9 Easy Steps to Make Healthy Fruit Jam – Fruit preserves are any fruit that has been traditionally prepared using pectin and sugar to aid in long-term storage. Generally, jam contains both the fruit juice and pieces of flesh, while jelly is simply solid fruit juice made firm through the use of pectin, a natural product made from apples. The most common fruits used to make jam are strawberry and grapes, although berries, citrus fruits, and mint are also gaining popularity.
Why making fruit jam will click as a food business? Because Pinoys are known for their sweet tooth, and are always in search of a good palaman for their bread. For this reason, fruit jam is a common staple in every household and is consumed by every family member. And because the Philippines is teeming with tropical fruits, it is easy to make a variety of jam.

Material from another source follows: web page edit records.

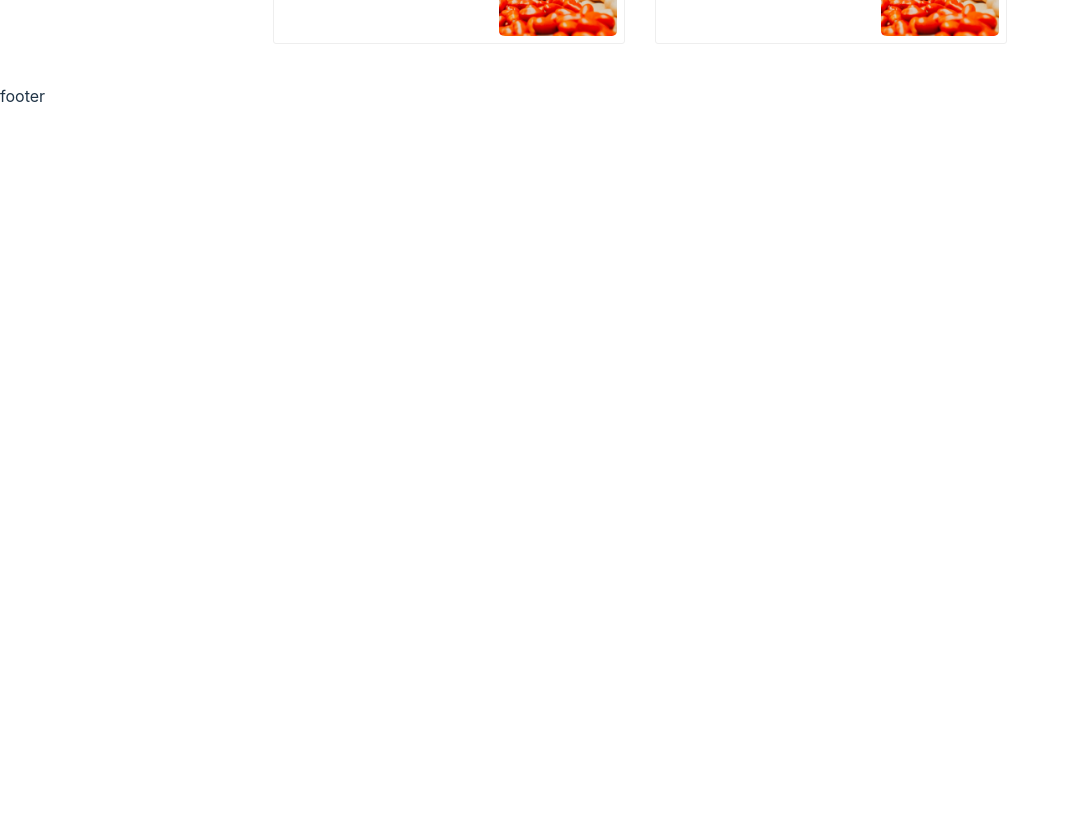
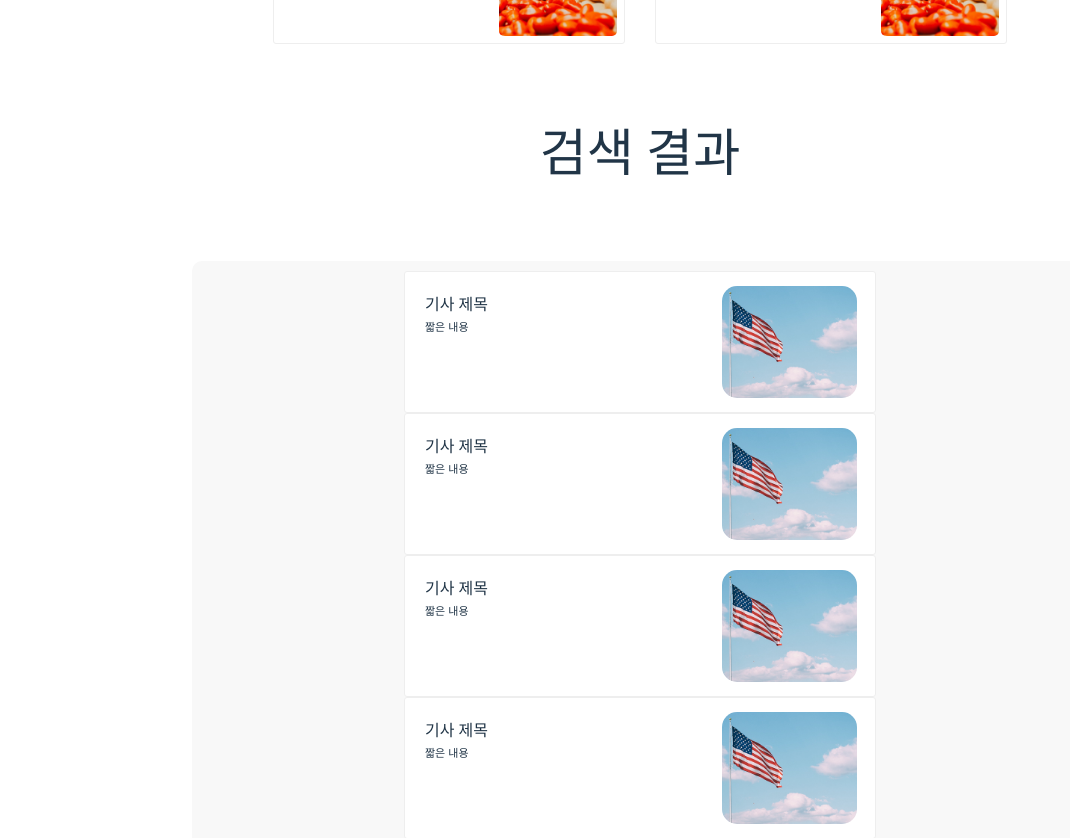
Before and after one commit to SKU-GlobalTimes/GlobalTimes_FE, a React (Vite) app in the folder FrontEnd/: page /main in a window 1280 px wide. Shown: the part 1840-2678 px from the top of the page, without its empty margins (0-1070 px from the left). Before the commit the page ends 1948 px from the top, so only its background shows below. Built offline with nearby package versions, Linux system fonts and the light colour scheme.

Commit message:
:art: Design: 검색결과 페이지 카드 뉴스 배치 & 디자인

```diff
--- a/FrontEnd/src/components/mainPage/MainPage.jsx
+++ b/FrontEnd/src/components/mainPage/MainPage.jsx
@@ -9,6 +9,7 @@ export default function MainPage() {
         <div className={styled['mainPage--container']}>
             <SearchContainer />
             <MainNews />
+            <SearchNews />
         </div>
     )
 }
--- a/FrontEnd/src/components/mainPage/News.module.css
+++ b/FrontEnd/src/components/mainPage/News.module.css
@@ -30,20 +30,33 @@
     justify-content: center;
 }
 
+
+
 /* Search News */
 .SearchNews--container{
     display: flex;
     flex-direction: column;
     align-items: center;
+    min-height: max-content;
+    gap: 80px;
+    padding: 40px 0px;
+}
+
+.SearchNews--hotIssues--title{
+    margin:0;
 }
 
 .SearchNews--resultList{
-    width: 1020px;
+    max-width: 70vw;
+    width: max-content;
+    min-width: 500px;
+    min-height: max-content;
     display: flex;
     flex-wrap: wrap;
     justify-content: center;
     align-items: center;
-    padding: 10px 5px;
+    padding: 10px 0px;
+    margin-bottom: 30px;
     border-radius: 10px;
     background-color: rgb(248, 248, 248);
 }
--- a/FrontEnd/src/components/mainPage/SearchNews.jsx
+++ b/FrontEnd/src/components/mainPage/SearchNews.jsx
@@ -5,7 +5,7 @@ export default function SearchNews() {
 
     return(
         <div className={styled['SearchNews--container']}>
-            <h1>검색 결과</h1>
+            <h1 className={styled['SearchNews--hotIssues--title']}>검색 결과</h1>
             <div className={styled['SearchNews--resultList']}>
                 <SearchNewsCard />
                 <SearchNewsCard />
--- a/FrontEnd/src/components/newsCard/NewsCard.module.css
+++ b/FrontEnd/src/components/newsCard/NewsCard.module.css
@@ -97,9 +97,57 @@
 
 /* SearchNews Card */
 .searchNewsCard--container{
-    width: 500px;
-    height: 130px;
-    margin: 0px 3px;
+    display: flex;
+    flex-direction: row;
+    justify-content: space-between;
     background-color: white;
-    border-bottom: 1px solid rgb(224, 224, 224);
+    border: 1px solid rgb(238, 238, 238);
+    border-radius: 3px;
+    min-width: 470px;
+    width: 33vw;
+    height: 15vh;
+    min-height: 140px;
+    margin: 0 10px;
 }
+
+
+.searchNewsCard--contents{
+    width: 65%;
+    display: flex;
+    flex-direction: column;
+    padding: 10px;
+    padding-top: 20px;
+    margin-left: 10px;;
+}
+
+.searchNewsCard--contents__title{
+    margin:0;
+    font-size: 16px;
+    font-weight: 600;
+}
+
+.searchNewsCard--contents__preview{
+    margin: 3px 0;
+    font-size: 11px;
+    font-weight: 300;
+}
+
+.searchNewsCard--imageContainer{
+    width: 35%;
+    height: 100%;
+    max-width: 220px;
+    max-height: 160px;
+    display: flex;
+    justify-content: center;
+    align-items: center;
+    margin-right: 10px;
+}
+
+.searchNewsCard--image{
+    height: 80%;
+    width: 90%;
+    border-radius: 15px;
+    background-image: url('/america.png');
+    background-size: cover;
+    background-position: center center;
+}
--- a/FrontEnd/src/components/newsCard/SearchNewsCard.jsx
+++ b/FrontEnd/src/components/newsCard/SearchNewsCard.jsx
@@ -4,7 +4,15 @@ export default function SearchNewsCard() {
 
     return(
         <div className={styled['searchNewsCard--container']}>
-            검색 결과 뉴스
+            <div className={styled['searchNewsCard--contents']}>
+                <p className={styled['searchNewsCard--contents__title']}>기사 제목</p>
+                <p className={styled['searchNewsCard--contents__preview']}>
+                    짧은 내용
+                </p>
+            </div>
+            <div className={styled['searchNewsCard--imageContainer']}>
+                <div className={styled['searchNewsCard--image']}></div>
+            </div>
         </div>
     )
 }
```
Also changed, not shown: FrontEnd/public/america.png (added).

Start-up capital in making fruit jam for business is about P5,000 for 12 bottles. One batch will take an hour to cook, but will need to be set overnight.
• 12 8 oz. sterilized glass bottles with cap, P300-500
• Strainer (cheesecloth or colander), P200
• 2 large pots (preferably non-stick for easy cleanup) P400
• Large stainless steel bowl, P150
• Potato masher, P100
• Ladle, P50
• Metal tablespoon, P10
• Tongs, P50
• 2.2 kilograms of fruit, P200-400
• 7 cups of sugar – P40-60
These materials are all available in supermarkets.
Procedure in making fruit jam:
1. Wash your bottle and lids thoroughly in hot, soapy water. Rinse, and then sterilize them in a large pot of boiling water for 10 minutes. Leave them in the pot until you’re ready to fill them.
2. Wash the fruit and place them into the stainless steel bowl. Using the potato masher (a food processor or fork would also work), crush the fruit into fine pieces.
3. Transfer the fruit pulp to the other pot, adding just enough water to immerse the fruit. (Juicy fruit will need about 0.5 cup of water for each kilogram of fruit.) Add calamansi if the fruit you are using isn’ acidic enough.
4. Boil over low to medium heat, stirring frequently to prevent burning. This helps release the juice and break down the fruit. Soft fruits should be boiled for 3 minutes, while firmer varieties may require more time. Make sure not to overcook the fruit, as this reduces the quality of the jam.
5. Pour the fruit through the cheesecloth strainer to clear the jelly. Allow the juice to drain completely, twisting the bag slightly to squeeze the remaining drops. Strain again. (If you want fruit chunks, you may opt to let the fruit stand in the pot for 10 minutes and then pour off the clear liquid, leaving the solids behind.)
6. Place the juice back into the pot, and add the sugar. (Add 1 cup of sugar for every cup of high-pectin fruit juice. Only add ¾ cup of sugar for those with moderate or low pectin levels.) if the juice is pale, add the sugar before boiling. If not, add the sugar after boiling. Don’t stir, as the mixture comes to boil.
7. To rest consistency, take a cold tablespoon, and scoop half a spoonful of the fruit. Let it cool to room temperature. If it thickens to your desired consistency, the jam is done. If not, boil for another minute. Do this until the optimum consistency is reached.
8. Now, remove the bottles from the pot, filling them within ¼ inch from the top. Place the lid on the bottles, and return them to the pot to boil for five minutes (Make sure the bottles are fully immersed in water).
9. Lift the bottle out using your tongs, and let them cool in a draft-free area overnight. Once cooled, you may store them for up to one year.
Reminders and Tips:
• Fruit jam is best when made in small batches. Larger quantities take longer to boil, which can lead to a darker, tougher jelly, and loss of flavor.
• Choose fruits with a deep color and rich flavors, as lighter fruits (i.e. white grapes as opposed to red) will yield a bland-tasting jam. A blend of ripe and slightly under-ripe fruit works best.
• If a particular fruit is not a season, you may used concentrated fruit juice (no sugar added). Simply skip Steps 1-3.
• It’s best to consume the jam in six to eight months, as the flavor and texture are best. They are still edible, however, for one year.
How much will you make from this batch of making fruit jam?
Locally produced jams sell at about P50 per bottle. This price increases for special combination fruits or sugar-free concoctions. You can opt to sell in bulk to stores at a 50 percent profit, or direct to customers with a 100 percent markup. Depending on the size of your operations and number of customers, expect to make your return on investment in a maximum of six months.
Source: Entrepreneur Bookazine
Photo source: http://en.wikipedia.org/wiki/File:Marmeladesorten.jpg